Repeat the listing in full, exactly as it stands.

The data:
Content starts

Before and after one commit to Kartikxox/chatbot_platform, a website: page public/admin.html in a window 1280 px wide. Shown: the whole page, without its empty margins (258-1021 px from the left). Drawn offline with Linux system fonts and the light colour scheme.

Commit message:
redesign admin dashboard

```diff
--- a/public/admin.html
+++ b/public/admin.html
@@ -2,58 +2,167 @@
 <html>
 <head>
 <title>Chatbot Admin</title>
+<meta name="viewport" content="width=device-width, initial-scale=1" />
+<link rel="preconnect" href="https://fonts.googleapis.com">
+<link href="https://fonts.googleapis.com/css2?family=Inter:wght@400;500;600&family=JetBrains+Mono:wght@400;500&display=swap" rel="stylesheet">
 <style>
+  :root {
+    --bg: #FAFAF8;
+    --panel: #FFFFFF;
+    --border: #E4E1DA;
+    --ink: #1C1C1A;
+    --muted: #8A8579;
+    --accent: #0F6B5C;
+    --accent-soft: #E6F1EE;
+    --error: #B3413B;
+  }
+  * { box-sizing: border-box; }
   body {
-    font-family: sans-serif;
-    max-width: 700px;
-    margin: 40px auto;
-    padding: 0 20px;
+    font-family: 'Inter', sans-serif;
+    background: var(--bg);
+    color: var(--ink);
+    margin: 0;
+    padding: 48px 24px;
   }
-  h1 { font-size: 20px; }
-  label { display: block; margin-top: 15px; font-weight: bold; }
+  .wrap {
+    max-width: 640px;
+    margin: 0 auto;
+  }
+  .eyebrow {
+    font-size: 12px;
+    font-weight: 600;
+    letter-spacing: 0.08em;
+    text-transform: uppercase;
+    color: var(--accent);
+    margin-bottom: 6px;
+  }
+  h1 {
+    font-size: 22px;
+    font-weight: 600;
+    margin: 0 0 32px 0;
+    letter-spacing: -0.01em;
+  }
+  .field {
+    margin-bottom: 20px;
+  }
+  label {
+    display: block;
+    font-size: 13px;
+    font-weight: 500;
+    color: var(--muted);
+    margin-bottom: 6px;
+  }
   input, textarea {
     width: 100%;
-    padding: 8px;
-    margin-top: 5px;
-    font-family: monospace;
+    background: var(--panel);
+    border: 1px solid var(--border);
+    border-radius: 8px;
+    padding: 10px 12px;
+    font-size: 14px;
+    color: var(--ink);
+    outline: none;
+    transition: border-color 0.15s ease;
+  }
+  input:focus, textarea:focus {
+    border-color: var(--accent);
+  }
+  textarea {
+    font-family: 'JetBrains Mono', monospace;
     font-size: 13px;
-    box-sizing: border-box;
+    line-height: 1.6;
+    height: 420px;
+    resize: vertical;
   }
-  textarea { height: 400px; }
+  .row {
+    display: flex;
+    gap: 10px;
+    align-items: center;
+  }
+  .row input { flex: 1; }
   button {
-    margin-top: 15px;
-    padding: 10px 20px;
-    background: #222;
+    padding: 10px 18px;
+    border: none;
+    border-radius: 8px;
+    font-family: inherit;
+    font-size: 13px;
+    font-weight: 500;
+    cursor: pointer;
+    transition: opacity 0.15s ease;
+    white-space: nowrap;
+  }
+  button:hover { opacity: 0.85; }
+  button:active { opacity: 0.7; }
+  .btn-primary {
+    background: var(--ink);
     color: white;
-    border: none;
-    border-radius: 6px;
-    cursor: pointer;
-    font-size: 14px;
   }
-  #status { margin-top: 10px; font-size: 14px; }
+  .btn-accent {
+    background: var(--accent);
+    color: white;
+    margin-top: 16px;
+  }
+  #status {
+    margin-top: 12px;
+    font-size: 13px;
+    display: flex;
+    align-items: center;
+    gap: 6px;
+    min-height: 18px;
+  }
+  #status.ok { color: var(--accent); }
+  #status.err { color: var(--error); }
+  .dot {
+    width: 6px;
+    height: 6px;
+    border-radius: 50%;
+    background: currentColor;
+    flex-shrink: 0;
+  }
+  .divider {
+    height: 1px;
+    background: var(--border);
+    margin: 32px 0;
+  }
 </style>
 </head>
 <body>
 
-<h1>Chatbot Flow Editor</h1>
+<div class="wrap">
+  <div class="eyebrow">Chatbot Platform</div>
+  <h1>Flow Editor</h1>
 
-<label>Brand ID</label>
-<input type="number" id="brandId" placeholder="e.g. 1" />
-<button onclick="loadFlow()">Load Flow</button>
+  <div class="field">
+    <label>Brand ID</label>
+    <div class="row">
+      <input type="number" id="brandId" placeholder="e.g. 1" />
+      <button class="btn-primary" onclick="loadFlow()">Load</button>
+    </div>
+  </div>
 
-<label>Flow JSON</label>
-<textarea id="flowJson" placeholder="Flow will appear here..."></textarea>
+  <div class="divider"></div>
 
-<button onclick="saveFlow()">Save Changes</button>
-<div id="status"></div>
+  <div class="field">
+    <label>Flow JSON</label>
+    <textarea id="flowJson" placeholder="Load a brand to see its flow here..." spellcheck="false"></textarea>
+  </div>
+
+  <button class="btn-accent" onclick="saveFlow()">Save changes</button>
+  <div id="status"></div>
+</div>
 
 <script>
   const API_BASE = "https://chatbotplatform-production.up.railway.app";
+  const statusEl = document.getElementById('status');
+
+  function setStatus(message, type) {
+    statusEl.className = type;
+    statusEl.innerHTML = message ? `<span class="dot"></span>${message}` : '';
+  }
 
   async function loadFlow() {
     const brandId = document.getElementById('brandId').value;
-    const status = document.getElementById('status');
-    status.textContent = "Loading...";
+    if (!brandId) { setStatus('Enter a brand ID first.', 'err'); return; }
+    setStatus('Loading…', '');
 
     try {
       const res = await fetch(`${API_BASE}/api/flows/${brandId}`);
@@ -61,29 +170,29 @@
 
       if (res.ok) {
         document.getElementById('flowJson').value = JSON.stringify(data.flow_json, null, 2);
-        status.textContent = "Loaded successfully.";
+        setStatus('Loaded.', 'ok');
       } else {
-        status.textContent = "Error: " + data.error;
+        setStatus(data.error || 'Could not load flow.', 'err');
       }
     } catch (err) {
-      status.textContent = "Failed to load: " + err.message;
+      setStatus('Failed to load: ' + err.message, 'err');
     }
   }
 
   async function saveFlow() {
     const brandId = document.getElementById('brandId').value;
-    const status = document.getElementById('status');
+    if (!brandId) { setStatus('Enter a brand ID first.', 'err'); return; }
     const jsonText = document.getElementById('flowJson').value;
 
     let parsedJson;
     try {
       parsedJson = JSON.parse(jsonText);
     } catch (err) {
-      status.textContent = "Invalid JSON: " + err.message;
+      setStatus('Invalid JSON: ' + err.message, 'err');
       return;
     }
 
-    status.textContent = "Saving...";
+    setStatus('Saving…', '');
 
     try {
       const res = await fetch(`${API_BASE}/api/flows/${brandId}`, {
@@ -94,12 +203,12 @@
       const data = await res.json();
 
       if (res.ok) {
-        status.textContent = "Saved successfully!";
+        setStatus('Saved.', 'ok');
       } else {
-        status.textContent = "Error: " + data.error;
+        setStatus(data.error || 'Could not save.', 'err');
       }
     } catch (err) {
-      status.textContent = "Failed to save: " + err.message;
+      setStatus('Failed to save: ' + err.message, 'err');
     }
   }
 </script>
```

Content ends

Task answer:
Before and after one commit to Kartikxox/chatbot_platform, a website: page public/admin.html in a window 1280 px wide. Shown: the whole page, without its empty margins (258-1021 px from the left). Drawn offline with Linux system fonts and the light colour scheme.

Commit message:
redesign admin dashboard

```diff
--- a/public/admin.html
+++ b/public/admin.html
@@ -2,58 +2,167 @@
 <html>
 <head>
 <title>Chatbot Admin</title>
+<meta name="viewport" content="width=device-width, initial-scale=1" />
+<link rel="preconnect" href="https://fonts.googleapis.com">
+<link href="https://fonts.googleapis.com/css2?family=Inter:wght@400;500;600&family=JetBrains+Mono:wght@400;500&display=swap" rel="stylesheet">
 <style>
+  :root {
+    --bg: #FAFAF8;
+    --panel: #FFFFFF;
+    --border: #E4E1DA;
+    --ink: #1C1C1A;
+    --muted: #8A8579;
+    --accent: #0F6B5C;
+    --accent-soft: #E6F1EE;
+    --error: #B3413B;
+  }
+  * { box-sizing: border-box; }
   body {
-    font-family: sans-serif;
-    max-width: 700px;
-    margin: 40px auto;
-    padding: 0 20px;
+    font-family: 'Inter', sans-serif;
+    background: var(--bg);
+    color: var(--ink);
+    margin: 0;
+    padding: 48px 24px;
   }
-  h1 { font-size: 20px; }
-  label { display: block; margin-top: 15px; font-weight: bold; }
+  .wrap {
+    max-width: 640px;
+    margin: 0 auto;
+  }
+  .eyebrow {
+    font-size: 12px;
+    font-weight: 600;
+    letter-spacing: 0.08em;
+    text-transform: uppercase;
+    color: var(--accent);
+    margin-bottom: 6px;
+  }
+  h1 {
+    font-size: 22px;
+    font-weight: 600;
+    margin: 0 0 32px 0;
+    letter-spacing: -0.01em;
+  }
+  .field {
+    margin-bottom: 20px;
+  }
+  label {
+    display: block;
+    font-size: 13px;
+    font-weight: 500;
+    color: var(--muted);
+    margin-bottom: 6px;
+  }
   input, textarea {
     width: 100%;
-    padding: 8px;
-    margin-top: 5px;
-    font-family: monospace;
+    background: var(--panel);
+    border: 1px solid var(--border);
+    border-radius: 8px;
+    padding: 10px 12px;
+    font-size: 14px;
+    color: var(--ink);
+    outline: none;
+    transition: border-color 0.15s ease;
+  }
+  input:focus, textarea:focus {
+    border-color: var(--accent);
+  }
+  textarea {
+    font-family: 'JetBrains Mono', monospace;
     font-size: 13px;
-    box-sizing: border-box;
+    line-height: 1.6;
+    height: 420px;
+    resize: vertical;
   }
-  textarea { height: 400px; }
+  .row {
+    display: flex;
+    gap: 10px;
+    align-items: center;
+  }
+  .row input { flex: 1; }
   button {
-    margin-top: 15px;
-    padding: 10px 20px;
-    background: #222;
+    padding: 10px 18px;
+    border: none;
+    border-radius: 8px;
+    font-family: inherit;
+    font-size: 13px;
+    font-weight: 500;
+    cursor: pointer;
+    transition: opacity 0.15s ease;
+    white-space: nowrap;
+  }
+  button:hover { opacity: 0.85; }
+  button:active { opacity: 0.7; }
+  .btn-primary {
+    background: var(--ink);
     color: white;
-    border: none;
-    border-radius: 6px;
-    cursor: pointer;
-    font-size: 14px;
   }
-  #status { margin-top: 10px; font-size: 14px; }
+  .btn-accent {
+    background: var(--accent);
+    color: white;
+    margin-top: 16px;
+  }
+  #status {
+    margin-top: 12px;
+    font-size: 13px;
+    display: flex;
+    align-items: center;
+    gap: 6px;
+    min-height: 18px;
+  }
+  #status.ok { color: var(--accent); }
+  #status.err { color: var(--error); }
+  .dot {
+    width: 6px;
+    height: 6px;
+    border-radius: 50%;
+    background: currentColor;
+    flex-shrink: 0;
+  }
+  .divider {
+    height: 1px;
+    background: var(--border);
+    margin: 32px 0;
+  }
 </style>
 </head>
 <body>
 
-<h1>Chatbot Flow Editor</h1>
+<div class="wrap">
+  <div class="eyebrow">Chatbot Platform</div>
+  <h1>Flow Editor</h1>
 
-<label>Brand ID</label>
-<input type="number" id="brandId" placeholder="e.g. 1" />
-<button onclick="loadFlow()">Load Flow</button>
+  <div class="field">
+    <label>Brand ID</label>
+    <div class="row">
+      <input type="number" id="brandId" placeholder="e.g. 1" />
+      <button class="btn-primary" onclick="loadFlow()">Load</button>
+    </div>
+  </div>
 
-<label>Flow JSON</label>
-<textarea id="flowJson" placeholder="Flow will appear here..."></textarea>
+  <div class="divider"></div>
 
-<button onclick="saveFlow()">Save Changes</button>
-<div id="status"></div>
+  <div class="field">
+    <label>Flow JSON</label>
+    <textarea id="flowJson" placeholder="Load a brand to see its flow here..." spellcheck="false"></textarea>
+  </div>
+
+  <button class="btn-accent" onclick="saveFlow()">Save changes</button>
+  <div id="status"></div>
+</div>
 
 <script>
   const API_BASE = "https://chatbotplatform-production.up.railway.app";
+  const statusEl = document.getElementById('status');
+
+  function setStatus(message, type) {
+    statusEl.className = type;
+    statusEl.innerHTML = message ? `<span class="dot"></span>${message}` : '';
+  }
 
   async function loadFlow() {
     const brandId = document.getElementById('brandId').value;
-    const status = document.getElementById('status');
-    status.textContent = "Loading...";
+    if (!brandId) { setStatus('Enter a brand ID first.', 'err'); return; }
+    setStatus('Loading…', '');
 
     try {
       const res = await fetch(`${API_BASE}/api/flows/${brandId}`);
@@ -61,29 +170,29 @@
 
       if (res.ok) {
         document.getElementById('flowJson').value = JSON.stringify(data.flow_json, null, 2);
-        status.textContent = "Loaded successfully.";
+        setStatus('Loaded.', 'ok');
       } else {
-        status.textContent = "Error: " + data.error;
+        setStatus(data.error || 'Could not load flow.', 'err');
       }
     } catch (err) {
-      status.textContent = "Failed to load: " + err.message;
+      setStatus('Failed to load: ' + err.message, 'err');
     }
   }
 
   async function saveFlow() {
     const brandId = document.getElementById('brandId').value;
-    const status = document.getElementById('status');
+    if (!brandId) { setStatus('Enter a brand ID first.', 'err'); return; }
     const jsonText = document.getElementById('flowJson').value;
 
     let parsedJson;
     try {
       parsedJson = JSON.parse(jsonText);
     } catch (err) {
-      status.textContent = "Invalid JSON: " + err.message;
+      setStatus('Invalid JSON: ' + err.message, 'err');
       return;
     }
 
-    status.textContent = "Saving...";
+    setStatus('Saving…', '');
 
     try {
       const res = await fetch(`${API_BASE}/api/flows/${brandId}`, {
@@ -94,12 +203,12 @@
       const data = await res.json();
 
       if (res.ok) {
-        status.textContent = "Saved successfully!";
+        setStatus('Saved.', 'ok');
       } else {
-        status.textContent = "Error: " + data.error;
+        setStatus(data.error || 'Could not save.', 'err');
       }
     } catch (err) {
-      status.textContent = "Failed to save: " + err.message;
+      setStatus('Failed to save: ' + err.message, 'err');
     }
   }
 </script>
```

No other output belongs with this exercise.